Mixture modeling refers to modeling with categorical latent variables that represent subpopulations where population membership is not known but is inferred from the data. This is referred to as finite mixture modeling in statistics (McLachlan & Peel, 2000).
A special case is latent class analysis (LCA) where the latent classes explain the relationships among the observed dependent variables similar to factor analysis. In contrast to factor analysis, however, LCA provides classification of individuals. Confirmatory LCA with multiple categorical latent variables can be estimated. In Mplus, mixture modeling can be applied to any of the analyses discussed in the other example chapters including regression analysis, path analysis, confirmatory factor analysis (CFA), structural equation modeling (SEM), growth modeling, and multilevel modeling. Observed dependent variables can be continuous, censored, binary, ordered categorical (ordinal), unordered categorical (nominal), counts, or combinations of these variable types. LCA and general mixture models can be extended to include continuous latent variables.
In mixture modeling with longitudinal data, unobserved heterogeneity in the development of an outcome over time is captured by categorical and continuous latent variables. The simplest longitudinal mixture model is latent class growth analysis (LCGA). In LCGA, the mixture corresponds to different latent trajectory classes. No variation across individuals is allowed within classes (Nagin, 1999; Roeder, Lynch, & Nagin, 1999). Another longitudinal mixture model is the growth mixture model (GMM). In GMM, within-class variation is allowed for the latent trajectory classes. The within-class variation is represented by random effects, that is, continuous latent variables, as in regular growth modeling (Muthén & Shedden, 1999; Muthén et al., 2002). All of the growth models discussed in Chapter 6 can be generalized to mixture modeling.
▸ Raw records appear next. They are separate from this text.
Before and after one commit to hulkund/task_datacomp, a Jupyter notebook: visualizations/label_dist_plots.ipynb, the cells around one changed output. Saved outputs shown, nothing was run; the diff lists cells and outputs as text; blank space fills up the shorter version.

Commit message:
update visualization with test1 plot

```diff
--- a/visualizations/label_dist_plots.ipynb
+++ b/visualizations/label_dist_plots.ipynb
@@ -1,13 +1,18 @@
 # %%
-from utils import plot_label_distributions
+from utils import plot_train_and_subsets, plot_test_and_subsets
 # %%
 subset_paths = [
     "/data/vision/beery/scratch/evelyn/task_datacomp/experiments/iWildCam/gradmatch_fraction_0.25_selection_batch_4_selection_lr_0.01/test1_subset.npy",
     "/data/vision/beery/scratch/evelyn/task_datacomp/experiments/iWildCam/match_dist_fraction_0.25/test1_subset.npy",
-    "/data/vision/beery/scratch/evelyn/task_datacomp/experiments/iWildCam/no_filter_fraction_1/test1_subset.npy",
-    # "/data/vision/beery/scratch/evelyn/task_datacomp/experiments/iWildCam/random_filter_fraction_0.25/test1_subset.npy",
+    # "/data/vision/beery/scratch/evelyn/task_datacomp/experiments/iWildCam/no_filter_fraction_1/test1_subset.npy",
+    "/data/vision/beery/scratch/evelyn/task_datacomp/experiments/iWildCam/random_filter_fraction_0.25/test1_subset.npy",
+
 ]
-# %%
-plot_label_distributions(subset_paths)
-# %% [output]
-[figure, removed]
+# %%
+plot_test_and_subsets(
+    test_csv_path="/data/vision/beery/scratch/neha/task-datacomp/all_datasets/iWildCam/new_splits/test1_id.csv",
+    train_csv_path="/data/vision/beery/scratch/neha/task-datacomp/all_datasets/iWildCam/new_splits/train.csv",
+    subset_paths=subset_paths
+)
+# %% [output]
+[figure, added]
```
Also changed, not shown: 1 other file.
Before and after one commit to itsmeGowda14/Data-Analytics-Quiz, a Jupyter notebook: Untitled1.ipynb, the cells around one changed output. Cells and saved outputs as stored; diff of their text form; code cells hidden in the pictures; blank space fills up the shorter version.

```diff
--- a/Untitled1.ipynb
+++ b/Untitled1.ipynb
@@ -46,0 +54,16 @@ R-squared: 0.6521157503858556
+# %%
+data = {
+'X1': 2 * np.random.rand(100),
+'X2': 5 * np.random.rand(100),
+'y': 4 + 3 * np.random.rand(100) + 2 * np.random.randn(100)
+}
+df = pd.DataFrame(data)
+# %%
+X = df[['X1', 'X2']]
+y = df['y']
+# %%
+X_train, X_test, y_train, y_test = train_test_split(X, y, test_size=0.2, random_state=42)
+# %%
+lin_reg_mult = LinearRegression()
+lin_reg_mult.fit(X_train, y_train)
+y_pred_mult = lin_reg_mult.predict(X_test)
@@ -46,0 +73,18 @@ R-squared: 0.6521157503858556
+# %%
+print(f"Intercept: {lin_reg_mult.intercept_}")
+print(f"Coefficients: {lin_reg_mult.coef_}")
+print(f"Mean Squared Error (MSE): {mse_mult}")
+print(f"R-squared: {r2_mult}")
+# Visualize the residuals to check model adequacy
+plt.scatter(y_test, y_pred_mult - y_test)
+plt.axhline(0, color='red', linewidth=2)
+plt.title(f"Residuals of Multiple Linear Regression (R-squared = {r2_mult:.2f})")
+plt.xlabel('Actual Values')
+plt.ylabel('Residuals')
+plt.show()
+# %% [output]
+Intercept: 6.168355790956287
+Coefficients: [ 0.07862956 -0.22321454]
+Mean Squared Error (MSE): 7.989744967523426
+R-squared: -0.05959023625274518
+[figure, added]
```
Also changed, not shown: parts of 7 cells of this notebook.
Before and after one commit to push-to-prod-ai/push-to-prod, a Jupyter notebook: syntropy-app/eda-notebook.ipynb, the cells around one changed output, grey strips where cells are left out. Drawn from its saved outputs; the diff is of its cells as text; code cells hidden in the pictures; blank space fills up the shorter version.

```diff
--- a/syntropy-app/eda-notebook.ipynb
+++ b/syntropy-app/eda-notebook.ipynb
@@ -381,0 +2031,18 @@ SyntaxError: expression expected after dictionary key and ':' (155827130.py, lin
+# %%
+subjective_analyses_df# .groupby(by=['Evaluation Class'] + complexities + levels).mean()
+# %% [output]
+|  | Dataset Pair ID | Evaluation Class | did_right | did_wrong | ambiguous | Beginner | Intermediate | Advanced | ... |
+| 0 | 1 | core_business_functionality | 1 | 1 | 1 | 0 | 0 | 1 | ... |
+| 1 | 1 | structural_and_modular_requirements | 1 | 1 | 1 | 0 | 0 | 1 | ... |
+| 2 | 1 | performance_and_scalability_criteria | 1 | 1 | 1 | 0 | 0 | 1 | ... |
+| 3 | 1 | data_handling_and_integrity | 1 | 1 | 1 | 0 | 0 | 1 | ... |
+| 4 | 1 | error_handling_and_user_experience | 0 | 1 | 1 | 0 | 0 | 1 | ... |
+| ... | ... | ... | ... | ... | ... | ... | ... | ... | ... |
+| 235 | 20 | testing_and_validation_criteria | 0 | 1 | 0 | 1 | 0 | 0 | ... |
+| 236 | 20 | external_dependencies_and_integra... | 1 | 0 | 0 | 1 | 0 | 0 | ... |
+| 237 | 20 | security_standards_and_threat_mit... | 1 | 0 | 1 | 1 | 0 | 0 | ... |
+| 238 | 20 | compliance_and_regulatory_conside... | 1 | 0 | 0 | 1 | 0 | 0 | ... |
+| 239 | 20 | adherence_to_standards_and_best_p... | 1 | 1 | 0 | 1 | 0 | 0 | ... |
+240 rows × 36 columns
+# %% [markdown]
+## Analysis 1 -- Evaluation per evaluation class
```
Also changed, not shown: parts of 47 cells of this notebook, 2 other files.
Yet another mixture model for analyzing longitudinal data is latent transition analysis (LTA; Collins & Wugalter, 1992; Reboussin et al., 1998), also referred to as hidden Markov modeling, where latent class indicators are measured over time and individuals are allowed to transition between latent classes. With discrete-time survival mixture analysis (DTSMA; Muthén & Masyn, 2004), the repeated observed outcomes represent event histories. For mixture modeling with longitudinal data, observed outcome variables can be continuous, censored, binary, ordered categorical (ordinal), counts, or combinations of these variable types.
For both cross-sectional and longitudinal mixture modeling, Mplus has three estimator choices for all dependent variable types: maximum likelihood (ML) and maximum likelihood with robust standard errors and chi-square (MLR, MLF).